Poor Navigation and Site Structure
Many websites seem to employ both horizontal and vertical site navigation on the same page (or worse, navigation that doesn’t look like navigation). This could cause some serious usability issues, as visitors don’t know where to click.
Your website structure must be clear to both a user and Search Engines. That means all or most of your content should be within 3 levels down the home page, and there should be a sitemap included at the bottom.
And visitors should be able to get from one page to another page quickly, instead of pressing the back button a few times. If not, they’d probably move on to your competitor’s site.
Even if your website appears relatively “clean” in the example above, and the structure is clear, visitors may still feel alienated if it is so far from today’s Web 2.0 (or even Web 3.0) standards. Here are some problems with the example above:
- Lack of any headlines or sub-headlines in the main content section
- Un-intuitive Navigation items (Welcome instead of Home)
“Flashy” also means too many font styles and colors, too much animation and special effects.
It’s a good thing if your website has a “wow” factor (especially if you’re in a creative industry) but too much of any good thing could turn out to be bad.

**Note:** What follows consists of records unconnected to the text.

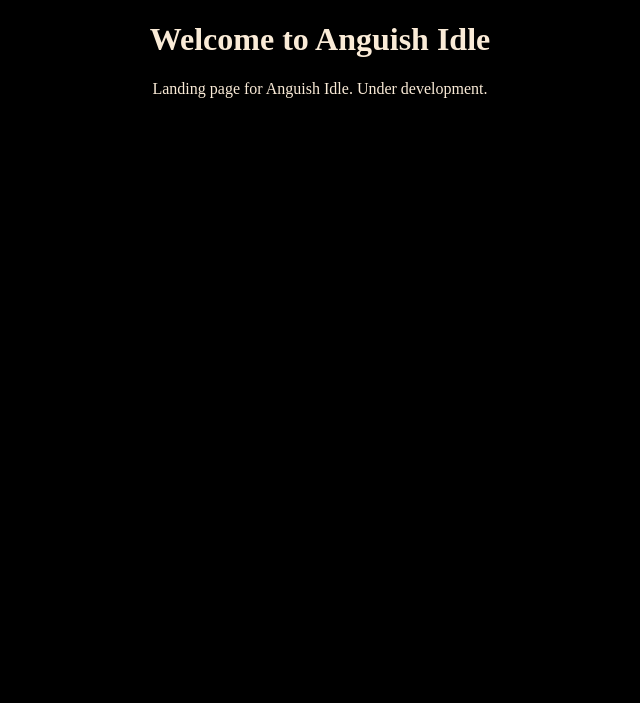
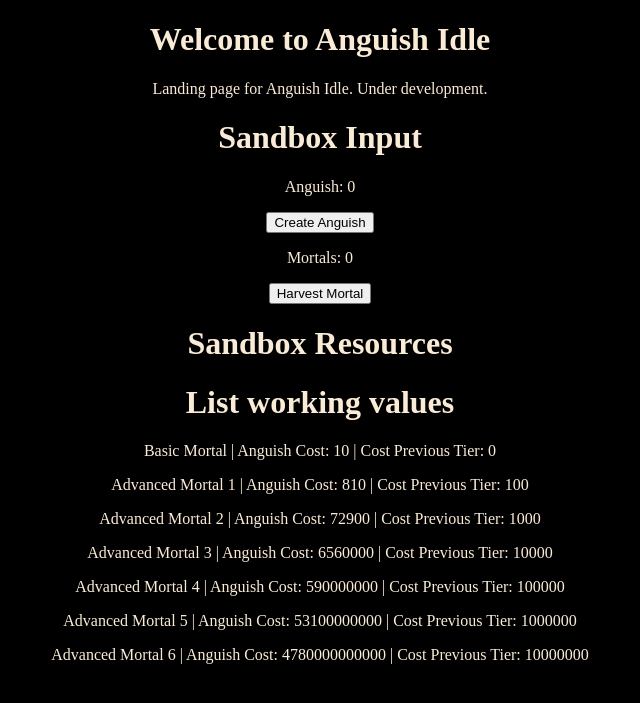
Before and after one commit to MrHaiss/UndeadIdle, a Flask app: page / in a window 1280 px wide. Shown: the top 703 px of the page, without its empty margins (320-960 px from the left). Run offline with Flask 2, Linux system fonts and the light colour scheme.

Commit message:
Setup initial foundation for sandbox testing

```diff
--- a/app.py
+++ b/app.py
@@ -2,10 +2,64 @@ from flask import Flask, render_template
 
 app = Flask(__name__)
 
+anguish_producers = {
+    # The base mortal is the only one that produces anguish
+    "Basic Mortal": {
+        "ID": 0,
+        "Cost-Anguish": 10,
+        "Cost-Mortal": 1,
+        "Cost-Prev": 0,
+        "Production": 1
+    },
+    # All other tiers produce x of the previous tier, based off the ID
+    "Advanced Mortal 1": {
+        "ID": 1,
+        "Cost-Anguish": 810,
+        "Cost-Mortal": 1,
+        "Cost-Prev": 100,
+        "Production": 2
+    },
+    "Advanced Mortal 2": {
+        "ID": 2,
+        "Cost-Anguish": 72900,
+        "Cost-Mortal": 1,
+        "Cost-Prev": 1000,
+        "Production": 3
+    },
+    "Advanced Mortal 3": {
+        "ID": 3,
+        "Cost-Anguish": 6560000,
+        "Cost-Mortal": 1,
+        "Cost-Prev": 10000,
+        "Production": 4
+    },
+    "Advanced Mortal 4": {
+        "ID": 4,
+        "Cost-Anguish": 590000000,
+        "Cost-Mortal": 1,
+        "Cost-Prev": 100000,
+        "Production": 5
+    },
+    "Advanced Mortal 5": {
+        "ID": 5,
+        "Cost-Anguish": 53100000000,
+        "Cost-Mortal": 1,
+        "Cost-Prev": 1000000,
+        "Production": 6
+    },
+    "Advanced Mortal 6": {
+        "ID": 6,
+        "Cost-Anguish": 4780000000000,
+        "Cost-Mortal": 1,
+        "Cost-Prev": 10000000,
+        "Production": 7
+    }
+}
+
 
 @app.route("/")
-def hello_world():
-    return render_template("landing_page.html")
+def main_page():
+    return render_template("landing_page.html", anguish_producers=anguish_producers)
 
 
 app.run(debug=True)
--- a/templates/landing_page.html
+++ b/templates/landing_page.html
@@ -8,5 +8,51 @@
 <body>
 <h1>Welcome to Anguish Idle</h1>
 <p>Landing page for Anguish Idle. Under development.</p>
+
+<h1>Sandbox Input</h1>
+<p>
+    <label id="anguishDesc">Anguish: 0</label>
+</p>
+<button type="button" onclick="addAnguish(1)">Create Anguish</button>
+<p>
+    <label id="mortalDesc">Mortals: 0</label>
+</p>
+<button type="button" onclick="addMortal()">Harvest Mortal</button>
+
+<h1>Sandbox Resources</h1>
+
+
+<h1>List working values</h1>
+    {% for key, value in anguish_producers.items() %}
+    <p>{{ key }} | Anguish Cost: {{ value["Cost-Anguish"] }} | Cost Previous Tier: {{ value["Cost-Prev"] }}</p>
+    {% endfor %}
 </body>
 </html>
+
+<script>
+    let anguishVar = 0;
+    let mortalVar = 0;
+
+    document.getElementById("anguishDesc").innerHTML = "Anguish: " + anguishVar;
+
+    function addAnguish(amt) {
+        anguishVar += amt;
+        document.getElementById("anguishDesc").innerHTML = "Anguish: " + anguishVar;
+    }
+
+    function addMortal(){
+        mortalVar += 1;
+        document.getElementById("mortalDesc").innerHTML = "Mortals: " + mortalVar;
+    }
+
+    function gameTickController(){
+        if (mortalVar > 0){
+            addAnguish(mortalVar);
+        }
+    }
+
+    // Game tick = 3 seconds
+    var intervalId = window.setInterval(function(){
+        gameTickController()
+    }, 1000);
+</script>
```
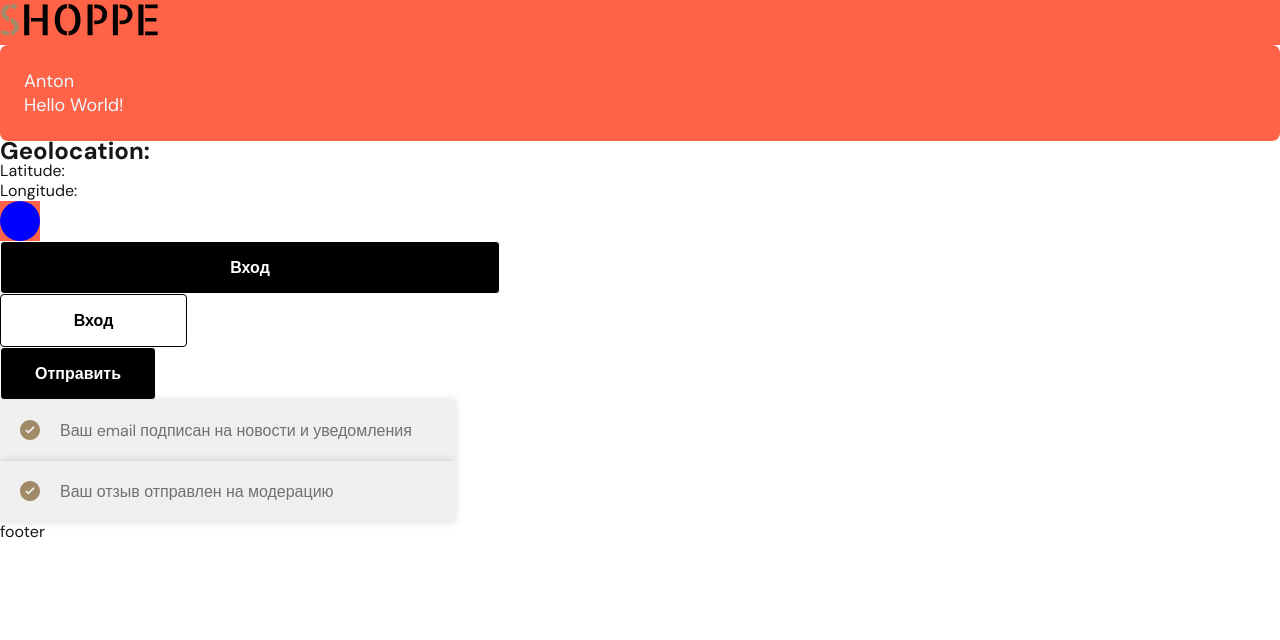
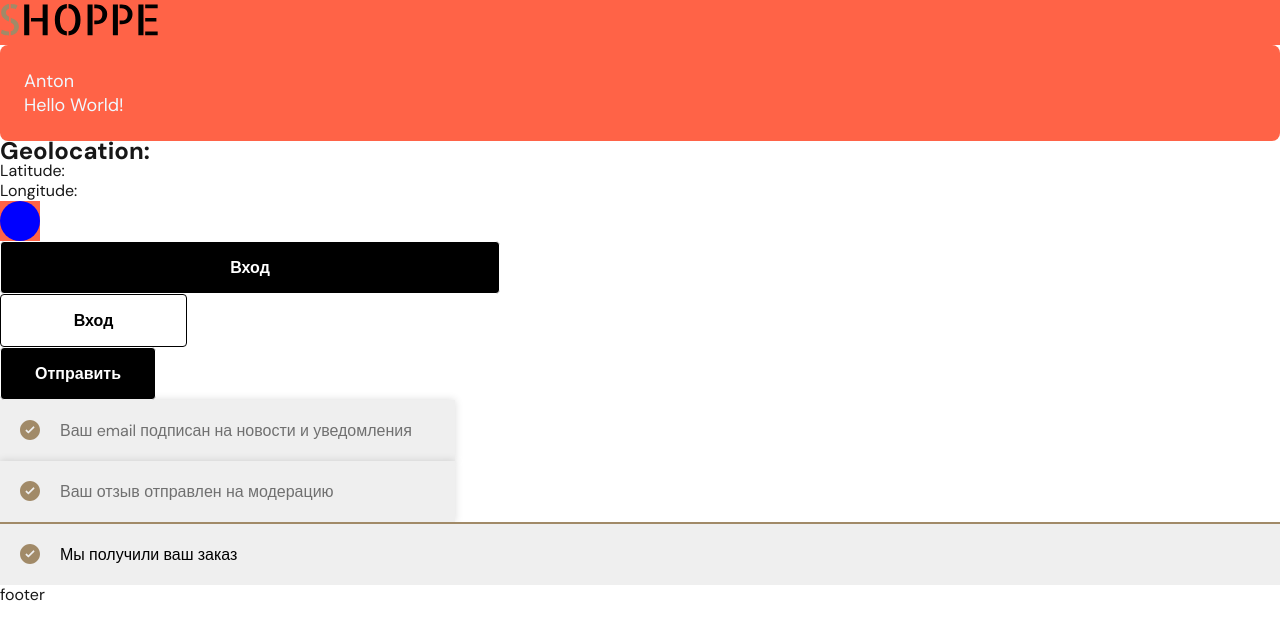
Before and after one commit to ministrov/shoppe-ecommerce-next, a Next.js app: page / in a window 1280 px wide. Shown: the top 640 px of the page. Built offline with nearby package versions, Linux system fonts and the light colour scheme; no server answers.

Commit message:
refactore - End up refactoring message component to use over all project

```diff
--- a/app/(site)/page.tsx
+++ b/app/(site)/page.tsx
@@ -21,6 +21,8 @@ export default function Home() {
 
       <Message content={'Ваш email подписан на новости и уведомления'}/>
       <Message content={'Ваш отзыв отправлен на модерацию'}/>
+
+      <Message content={'Мы получили ваш заказ'} isLong/>
     </div>
   );
 }
--- a/components/Message/Message.module.css
+++ b/components/Message/Message.module.css
@@ -14,3 +14,13 @@
   line-height: 21px;
   color: var(--light-gray);
 }
+
+.success--long {
+  max-width: 100%;
+  border-top: 2px solid var(--accent);
+  box-shadow: none;
+}
+
+.success--long p {
+  color: var(--black);
+}
--- a/components/Message/Message.props.ts
+++ b/components/Message/Message.props.ts
@@ -2,4 +2,5 @@ import { DetailedHTMLProps, HTMLAttributes } from 'react';
 
 export interface MessageProps extends DetailedHTMLProps<HTMLAttributes<HTMLDivElement>, HTMLDivElement> {
   content: string;
+  isLong?: boolean;
 }
--- a/components/Message/Message.tsx
+++ b/components/Message/Message.tsx
@@ -1,10 +1,13 @@
 import Image from 'next/image';
 import { MessageProps } from './Message.props';
+import cn from 'classnames';
 import styles from './Message.module.css';
 
-const Message = ({ content }: MessageProps) => {
+const Message = ({ content, isLong = false }: MessageProps) => {
   return (
-    <div className={styles.success}>
+    <div className={cn(styles.success, {
+      [styles['success--long']]: isLong
+    })}>
       <Image src={'/check.svg'} width={20} height={20} alt={'Icon check'}/>
       <p>{content}</p>
     </div>
```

No Mobile-Friendly Screen Resolution
It’s no longer news that most people (especially in Singapore) browse the Internet with mobile devices as much as they do on desktops (just look around the MRT and you’ll get an idea).
And don’t just assume your website “looks fine” on a smartphone or pad.
Statistics show that 75% of smartphone users prefer a mobile friendly websites but 96% say they’ve encountered sits that are not designed for mobile devices (duh!), and we hope your website is responsive so that visitors don’t have pinch or drag furiously to read what you have to offer.
It’s very easy to find out how you’re doing on this from your Google Analytics account. Find out the percentage of visitors on mobile devices and their average time on site.
This probably has more to do with copywriting than with web design, but from a UX (User Experience) point of view, it really is the last step of the entire experience.
You want to conclude the relationship between your website and visitors by asking them to perform a specific action, either to download something, buy something or contact you. That’s where Call-To-Action comes in.
Essentially, you want to tell your visitors exactly what to do, without assuming they’d take the initiative on their own, such as “click on the share link below right now to share it on your Facebook”.
Hope you enjoyed these quick tips, and hope that you’re able to avoid these mistakes in your next design. If you’d like to learn more about User Experience & Design and applying it to Digital Marketing channels like Websites, Mobile Apps, Mobile Sites, Digital Advertising, Social Media and Content Marketing. make sure you sign up for our next course on the topic. Call (+65) 6653 8065 or email [email protected] for more information or registration.